Exercise prompt
Exact reproduction of every record is required, and pictures are to be excluded.

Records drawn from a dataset

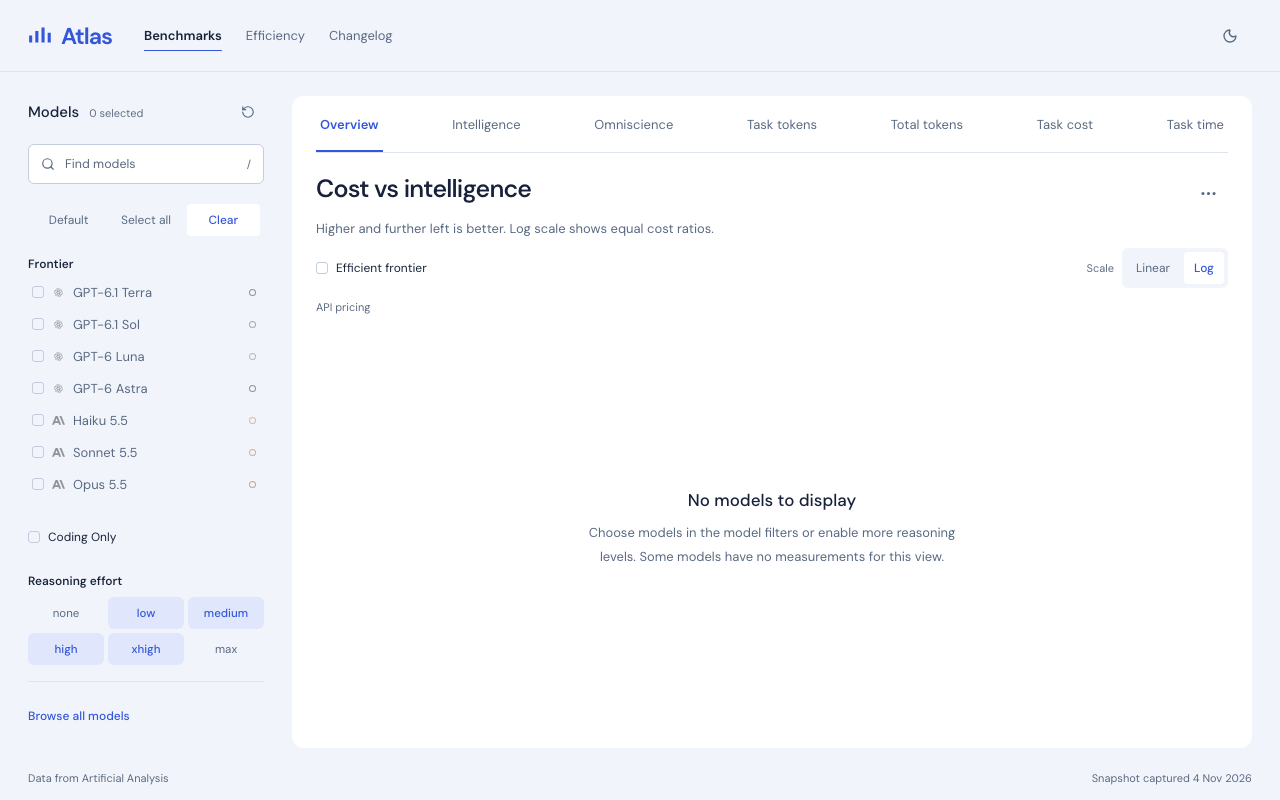
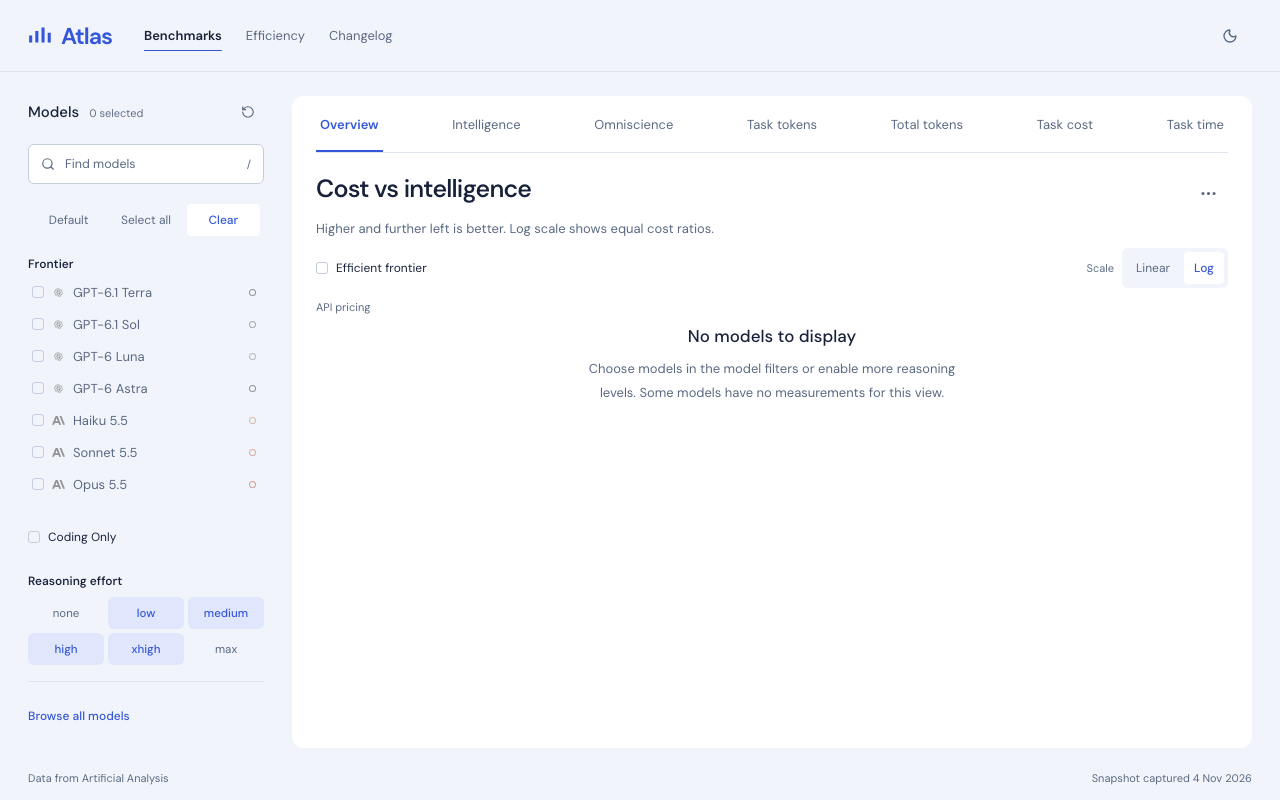
fix: give compact scatter charts readable plot space

Changed region(s): [[0.4688, 0.5938, 0.75, 0.7188], [0.4688, 0.4062, 0.75, 0.5]]

diff --git a/tests/browser/ui-quality.spec.ts b/tests/browser/ui-quality.spec.ts
@@ -250,3 +250,16 @@ test('cost scale changes retain exact measurements and the compact scatter keeps
   const overview = page.locator('#cost-intelligence');
   await expect(overview.getByRole('button', { name: 'GPT-6.1 Sol', exact: true })).toBeVisible();
 });
+
+
+test('compact scatter uses readable plot dimensions without scaling its axis text', async ({ page }) => {
+  for (const [width, minimumHeight] of [[901, 360], [390, 320], [320, 320]]) {
+    await page.setViewportSize({ width, height: 800 });
+    await page.goto('/');
+    const svg = page.locator('#cost-intelligence svg[role=group]');
+    await expect(svg).toBeVisible();
+    await expect.poll(() => svg.evaluate((element) => (element as SVGSVGElement).getScreenCTM()!.a)).toBeCloseTo(1, 2);
+    expect((await svg.boundingBox())!.height).toBeGreaterThanOrEqual(minimumHeight - 1);
+    expect(await svg.locator('text').first().evaluate((element) => element.getBoundingClientRect().height)).toBeGreaterThanOrEqual(12);
+  }
+});

diff --git a/src/styles.css b/src/styles.css
@@ -449,3 +449,7 @@
 
 .ranking-scroll-cue { position: absolute; bottom: 0; inset-inline: 0; display: flex; justify-content: center; align-items: center; gap: 6px; padding: 16px 12px 8px; border-radius: 0 0 12px 12px; background: linear-gradient(transparent, var(--panel) 45%); color: var(--fg-2); font-size: 12px; pointer-events: none; }
 @media (width <= 900px) { .ranking-scroll-cue { display: none; } }
+
+.chart-section:has(.scatter-plot) { height: auto; min-height: 100%; }
+.scatter-plot { min-height: 360px; }
+@media (width <= 600px) { .scatter-plot { min-height: 320px; } }

diff --git a/src/Charts.tsx b/src/Charts.tsx
@@ -147,7 +147,7 @@ export const Chart = memo(function Chart({
       }}
     >
       <div
-        className={`relative min-h-0 ${scatter ? "flex-1 mobile:aspect-[1/1.2] mobile:flex-none" : "contents"}`}
+        className={`relative min-h-0 ${scatter ? "scatter-plot flex-1 mobile:aspect-[1/1.2] mobile:flex-none" : "contents"}`}
         ref={ref}
       >
         {ready &&

diff --git a/docs/ui-quality/horizontal-review.md b/docs/ui-quality/horizontal-review.md
@@ -44,3 +44,13 @@ Sol's run failed at the provider usage limit. No approval is inferred from that 
 Round 2 is pending. Fresh captures include desktop/320px linear costs in both themes, phone expansion, and the corrected Efficiency layout. Validation before rebase: 181 unit tests, type checking, build, and 18 production browser tests pass. Rebase validation and captures will be refreshed against latest main.
 
 Rebased onto current main `8f33ad0`, preserving the updated benchmark data, output-speed fix and OpenAI/Anthropic default selection. Post-rebase checks pass: type checking, 182 unit tests, production build, and 18 production browser tests. All current captures were regenerated after this rebase. Baseline images retain the earlier snapshot, so comparisons demonstrate layout changes rather than identical metric values.
+
+## Round 2 partial result and compact scatter fix
+
+Terra scored navigation, hierarchy, controls, accessibility and theme consistency 9/10, with chart readability and mobile responsiveness 8.5/10, overall 8.5/10. Its only required change was a larger readable compact scatter. Other round-2 reports are pending.
+
+The compact scatter now has at least 360px of plot height on desktop and 320px on phones. The entire card can scroll, keeping the named legend without squeezing the plot. A browser test checks 901px, 390px and 320px, including plot height, rendered axis text height, and an SVG screen scale of one.
+
+Capture scripts now wait for SVG viewBox dimensions to match the measured viewport before taking evidence. The previous 901px capture caught the initial measurement state and made the chart look reduced. The corrected capture shows a 553px by 360px SVG at a screen scale of one. The application also has the larger minimum plot height, so this is a layout improvement as well as a capture correction.
+
+Added dedicated desktop and phone Total tokens captures. Current validation: type checking and production build pass, with all 19 production browser tests passing. The last complete unit run passed all 182 tests; this change only touches chart sizing and screenshot evidence.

Reply to the exercise
fix: give compact scatter charts readable plot space

Changed region(s): [[0.4688, 0.5938, 0.75, 0.7188], [0.4688, 0.4062, 0.75, 0.5]]

diff --git a/tests/browser/ui-quality.spec.ts b/tests/browser/ui-quality.spec.ts
@@ -250,3 +250,16 @@ test('cost scale changes retain exact measurements and the compact scatter keeps
   const overview = page.locator('#cost-intelligence');
   await expect(overview.getByRole('button', { name: 'GPT-6.1 Sol', exact: true })).toBeVisible();
 });
+
+
+test('compact scatter uses readable plot dimensions without scaling its axis text', async ({ page }) => {
+  for (const [width, minimumHeight] of [[901, 360], [390, 320], [320, 320]]) {
+    await page.setViewportSize({ width, height: 800 });
+    await page.goto('/');
+    const svg = page.locator('#cost-intelligence svg[role=group]');
+    await expect(svg).toBeVisible();
+    await expect.poll(() => svg.evaluate((element) => (element as SVGSVGElement).getScreenCTM()!.a)).toBeCloseTo(1, 2);
+    expect((await svg.boundingBox())!.height).toBeGreaterThanOrEqual(minimumHeight - 1);
+    expect(await svg.locator('text').first().evaluate((element) => element.getBoundingClientRect().height)).toBeGreaterThanOrEqual(12);
+  }
+});

diff --git a/src/styles.css b/src/styles.css
@@ -449,3 +449,7 @@
 
 .ranking-scroll-cue { position: absolute; bottom: 0; inset-inline: 0; display: flex; justify-content: center; align-items: center; gap: 6px; padding: 16px 12px 8px; border-radius: 0 0 12px 12px; background: linear-gradient(transparent, var(--panel) 45%); color: var(--fg-2); font-size: 12px; pointer-events: none; }
 @media (width <= 900px) { .ranking-scroll-cue { display: none; } }
+
+.chart-section:has(.scatter-plot) { height: auto; min-height: 100%; }
+.scatter-plot { min-height: 360px; }
+@media (width <= 600px) { .scatter-plot { min-height: 320px; } }

diff --git a/src/Charts.tsx b/src/Charts.tsx
@@ -147,7 +147,7 @@ export const Chart = memo(function Chart({
       }}
     >
       <div
-        className={`relative min-h-0 ${scatter ? "flex-1 mobile:aspect-[1/1.2] mobile:flex-none" : "contents"}`}
+        className={`relative min-h-0 ${scatter ? "scatter-plot flex-1 mobile:aspect-[1/1.2] mobile:flex-none" : "contents"}`}
         ref={ref}
       >
         {ready &&

diff --git a/docs/ui-quality/horizontal-review.md b/docs/ui-quality/horizontal-review.md
@@ -44,3 +44,13 @@ Sol's run failed at the provider usage limit. No approval is inferred from that 
 Round 2 is pending. Fresh captures include desktop/320px linear costs in both themes, phone expansion, and the corrected Efficiency layout. Validation before rebase: 181 unit tests, type checking, build, and 18 production browser tests pass. Rebase validation and captures will be refreshed against latest main.
 
 Rebased onto current main `8f33ad0`, preserving the updated benchmark data, output-speed fix and OpenAI/Anthropic default selection. Post-rebase checks pass: type checking, 182 unit tests, production build, and 18 production browser tests. All current captures were regenerated after this rebase. Baseline images retain the earlier snapshot, so comparisons demonstrate layout changes rather than identical metric values.
+
+## Round 2 partial result and compact scatter fix
+
+Terra scored navigation, hierarchy, controls, accessibility and theme consistency 9/10, with chart readability and mobile responsiveness 8.5/10, overall 8.5/10. Its only required change was a larger readable compact scatter. Other round-2 reports are pending.
+
+The compact scatter now has at least 360px of plot height on desktop and 320px on phones. The entire card can scroll, keeping the named legend without squeezing the plot. A browser test checks 901px, 390px and 320px, including plot height, rendered axis text height, and an SVG screen scale of one.
+
+Capture scripts now wait for SVG viewBox dimensions to match the measured viewport before taking evidence. The previous 901px capture caught the initial measurement state and made the chart look reduced. The corrected capture shows a 553px by 360px SVG at a screen scale of one. The application also has the larger minimum plot height, so this is a layout improvement as well as a capture correction.
+
+Added dedicated desktop and phone Total tokens captures. Current validation: type checking and production build pass, with all 19 production browser tests passing. The last complete unit run passed all 182 tests; this change only touches chart sizing and screenshot evidence.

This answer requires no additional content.